A word-for-word copy of the data is what's wanted, with no pictures.

Input material -
================================

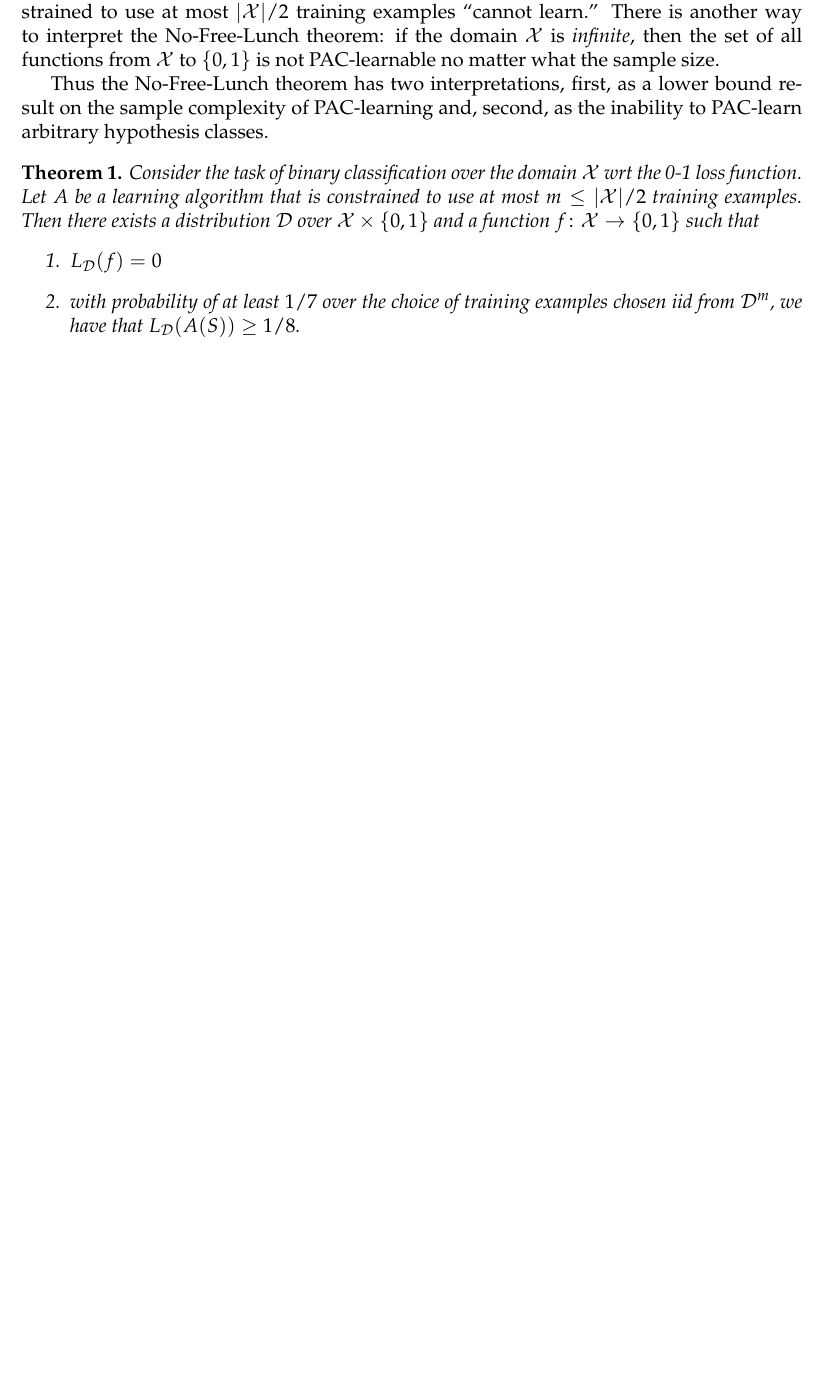
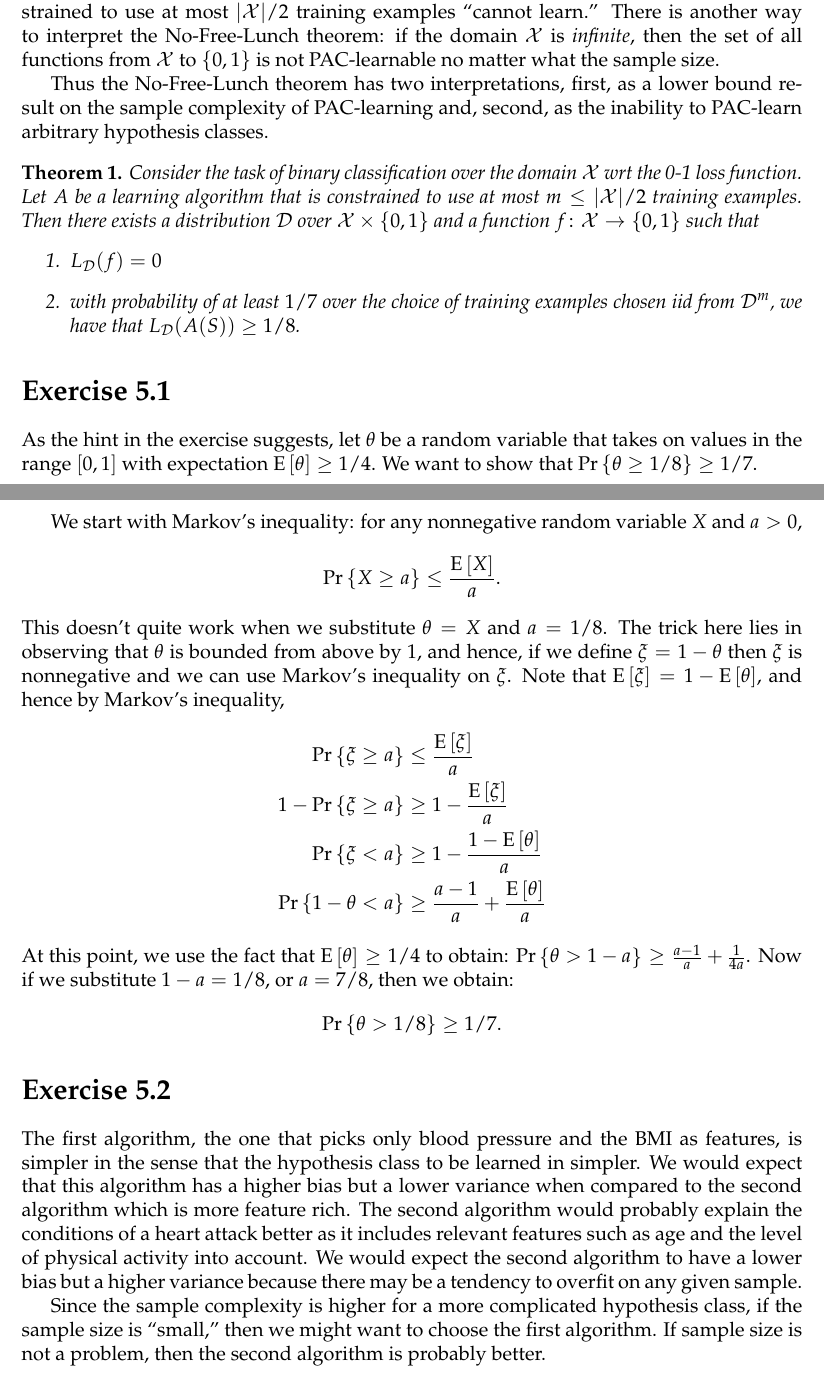
Before and after one commit to somnath1077/MachineLearningExercises, a LaTeX thesis (UML/exercises.tex, which reads UML/ch05.tex): part of page 11 of 11 before the commit and two parts of pages 11 and 12 of 12 after it, the two joined at a grey line, cut so that both start at the same text, the shorter picture padded with empty space. Compiled offline with pdfLaTeX.

Commit message:
started with ch 5 exercises

```diff
--- a/UML/ch05.tex
+++ b/UML/ch05.tex
@@ -35,3 +35,47 @@ $\dist$ over $\dom \times \{0, 1\}$ and a function $f \colon \dom \rightarrow
         chosen iid from $\dist^{m}$, we have that $L_{\dist} (A(S)) \geq 1/ 8$.
 \end{enumerate}
 \end{theorem}
+
+
+\section*{Exercise 5.1}
+
+As the hint in the exercise suggests, let $\theta$ be a random variable that takes
+on values in the range $[0, 1]$ with expectation $\Expone{\theta} \geq 1 / 4$. We
+want to show that $\Prone{\theta \geq 1 / 8} \geq 1 / 7$.
+
+We start with Markov's inequality: for any nonnegative random variable $X$ and $a > 0$,
+\[
+    \Prone{X \geq a} \leq \frac{\Expone{X}}{a}.
+\]
+This doesn't quite work when we substitute $\theta = X$ and $a = 1 / 8$. The
+trick here lies in observing that $\theta$ is bounded from above by $1$, and
+hence, if we define $\xi = 1 - \theta$ then $\xi$ is nonnegative and we can use
+Markov's inequality on $\xi$. Note that $\Expone{\xi} =  1 - \Expone{\theta}$,
+and hence by Markov's inequality,
+\begin{align*}
+    \Prone{\xi \geq a} & \leq \frac{\Expone{\xi}}{a} \\
+    1 -  \Prone{\xi \geq a} & \geq 1 - \frac{\Expone{\xi}}{a} \\
+    \Prone{\xi < a} & \geq 1 - \frac{1 - \Expone{\theta}}{a} \\
+    \Prone{1 - \theta < a} & \geq \frac{a - 1}{a} + \frac{\Expone{\theta}}{a}
+\end{align*}
+At this point, we use the fact that $\Expone{\theta} \geq 1 / 4$ to obtain:
+$\Prone{\theta > 1 - a} \geq \frac{a - 1}{a} + \frac{1}{4a}$. Now if we substitute
+$1 - a =  1 / 8$, or $a = 7 / 8$, then we obtain:
+\[
+    \Prone{\theta > 1 / 8} \geq 1 / 7.
+\]
+
+\section*{Exercise 5.2}
+
+The first algorithm, the one that picks only blood pressure and the BMI as
+features, is simpler in the sense that the hypothesis class to be learned in
+simpler. We would expect that this algorithm has a higher bias but a lower
+variance when compared to the second algorithm which is more feature rich. The second
+algorithm would probably explain the conditions of a heart attack better as it
+includes relevant features such as age and the level of physical activity into
+account. We would expect the second algorithm to have a lower bias but a higher
+variance because there may be a tendency to overfit on any given sample.
+
+Since the sample complexity is higher for a more complicated hypothesis class,
+if the sample size is ``small,'' then we might want to choose the first algorithm.
+If sample size is not a problem, then the second algorithm is probably better.
```
Also changed, not shown: UML/exercises.pdf.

================================

Exercise response -
Before and after one commit to somnath1077/MachineLearningExercises, a LaTeX thesis (UML/exercises.tex, which reads UML/ch05.tex): part of page 11 of 11 before the commit and two parts of pages 11 and 12 of 12 after it, the two joined at a grey line, cut so that both start at the same text, the shorter picture padded with empty space. Compiled offline with pdfLaTeX.

Commit message:
started with ch 5 exercises

```diff
--- a/UML/ch05.tex
+++ b/UML/ch05.tex
@@ -35,3 +35,47 @@ $\dist$ over $\dom \times \{0, 1\}$ and a function $f \colon \dom \rightarrow
         chosen iid from $\dist^{m}$, we have that $L_{\dist} (A(S)) \geq 1/ 8$.
 \end{enumerate}
 \end{theorem}
+
+
+\section*{Exercise 5.1}
+
+As the hint in the exercise suggests, let $\theta$ be a random variable that takes
+on values in the range $[0, 1]$ with expectation $\Expone{\theta} \geq 1 / 4$. We
+want to show that $\Prone{\theta \geq 1 / 8} \geq 1 / 7$.
+
+We start with Markov's inequality: for any nonnegative random variable $X$ and $a > 0$,
+\[
+    \Prone{X \geq a} \leq \frac{\Expone{X}}{a}.
+\]
+This doesn't quite work when we substitute $\theta = X$ and $a = 1 / 8$. The
+trick here lies in observing that $\theta$ is bounded from above by $1$, and
+hence, if we define $\xi = 1 - \theta$ then $\xi$ is nonnegative and we can use
+Markov's inequality on $\xi$. Note that $\Expone{\xi} =  1 - \Expone{\theta}$,
+and hence by Markov's inequality,
+\begin{align*}
+    \Prone{\xi \geq a} & \leq \frac{\Expone{\xi}}{a} \\
+    1 -  \Prone{\xi \geq a} & \geq 1 - \frac{\Expone{\xi}}{a} \\
+    \Prone{\xi < a} & \geq 1 - \frac{1 - \Expone{\theta}}{a} \\
+    \Prone{1 - \theta < a} & \geq \frac{a - 1}{a} + \frac{\Expone{\theta}}{a}
+\end{align*}
+At this point, we use the fact that $\Expone{\theta} \geq 1 / 4$ to obtain:
+$\Prone{\theta > 1 - a} \geq \frac{a - 1}{a} + \frac{1}{4a}$. Now if we substitute
+$1 - a =  1 / 8$, or $a = 7 / 8$, then we obtain:
+\[
+    \Prone{\theta > 1 / 8} \geq 1 / 7.
+\]
+
+\section*{Exercise 5.2}
+
+The first algorithm, the one that picks only blood pressure and the BMI as
+features, is simpler in the sense that the hypothesis class to be learned in
+simpler. We would expect that this algorithm has a higher bias but a lower
+variance when compared to the second algorithm which is more feature rich. The second
+algorithm would probably explain the conditions of a heart attack better as it
+includes relevant features such as age and the level of physical activity into
+account. We would expect the second algorithm to have a lower bias but a higher
+variance because there may be a tendency to overfit on any given sample.
+
+Since the sample complexity is higher for a more complicated hypothesis class,
+if the sample size is ``small,'' then we might want to choose the first algorithm.
+If sample size is not a problem, then the second algorithm is probably better.
```
Also changed, not shown: UML/exercises.pdf.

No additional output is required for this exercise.